innocuous, e.g. setenv scan_dev_for_scripts true.
Interactively booting from a specific device at the u-boot prompt
For interactively booting from a user-selected device at the u-boot command
prompt, the environment provides predefined bootcmd_<target> variables for
every target defined in boot_targets, which can be run be the user.
If the target is a storage device, the format of the target is always
<device type><device number>, e.g. mmc0. Specifying the device number is
mandatory for storage devices, even if only support for a single instance
of the storage device is actually implemented.
For network targets (dhcp, pxe), only the device type gets specified;
they do not have a device number.
- run bootcmd_usb0
boots from the first USB mass storage device
- run bootcmd_mmc1
boots from the second MMC device
- run bootcmd_pxe
boots by tftp using a pxelinux.cfg
The list of possible targets consists of:
- network targets
* dhcp
* pxe
- storage targets (to which a device number must be appended)
* mmc
* sata
* scsi
* ide
* usb
Other *boot* variables than the ones defined above are only for internal use
of the boot environment and are not guaranteed to exist or work in the same
way in future u-boot versions.
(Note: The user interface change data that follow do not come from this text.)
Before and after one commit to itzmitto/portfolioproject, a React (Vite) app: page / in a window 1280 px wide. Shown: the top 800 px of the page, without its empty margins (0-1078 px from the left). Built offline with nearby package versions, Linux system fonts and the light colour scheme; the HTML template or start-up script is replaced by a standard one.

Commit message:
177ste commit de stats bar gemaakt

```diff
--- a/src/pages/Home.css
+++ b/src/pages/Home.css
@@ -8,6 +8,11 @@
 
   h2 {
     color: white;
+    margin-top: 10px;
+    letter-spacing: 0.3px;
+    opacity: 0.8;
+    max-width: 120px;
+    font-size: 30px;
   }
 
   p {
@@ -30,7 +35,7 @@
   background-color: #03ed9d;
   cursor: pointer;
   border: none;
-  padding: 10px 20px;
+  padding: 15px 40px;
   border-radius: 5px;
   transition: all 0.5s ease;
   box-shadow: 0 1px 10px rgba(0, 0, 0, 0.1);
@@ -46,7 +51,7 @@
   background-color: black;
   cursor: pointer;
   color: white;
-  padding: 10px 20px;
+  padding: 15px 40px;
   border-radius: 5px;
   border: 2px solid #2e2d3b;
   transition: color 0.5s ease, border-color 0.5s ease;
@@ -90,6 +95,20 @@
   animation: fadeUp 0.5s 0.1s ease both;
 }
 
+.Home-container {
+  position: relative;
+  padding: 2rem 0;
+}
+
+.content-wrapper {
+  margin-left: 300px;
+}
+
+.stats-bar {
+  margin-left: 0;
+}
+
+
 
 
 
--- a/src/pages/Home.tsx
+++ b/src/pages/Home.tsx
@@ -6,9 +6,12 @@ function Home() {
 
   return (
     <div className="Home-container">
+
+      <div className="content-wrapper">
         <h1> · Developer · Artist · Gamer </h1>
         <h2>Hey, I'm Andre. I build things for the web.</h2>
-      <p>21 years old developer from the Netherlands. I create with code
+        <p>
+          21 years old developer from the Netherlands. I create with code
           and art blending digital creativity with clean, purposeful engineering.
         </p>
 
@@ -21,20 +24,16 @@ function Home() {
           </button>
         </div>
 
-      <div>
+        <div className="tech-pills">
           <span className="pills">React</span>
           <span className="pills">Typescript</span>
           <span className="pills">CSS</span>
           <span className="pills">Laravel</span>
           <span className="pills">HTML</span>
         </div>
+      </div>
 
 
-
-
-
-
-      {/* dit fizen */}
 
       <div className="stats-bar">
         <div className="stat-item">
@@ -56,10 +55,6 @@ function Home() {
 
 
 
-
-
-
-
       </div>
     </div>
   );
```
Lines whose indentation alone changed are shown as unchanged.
In particular the <device type>_boot
variables (e.g. mmc_boot, usb_boot) are a strictly internal implementation
detail and must not be used as a public interface.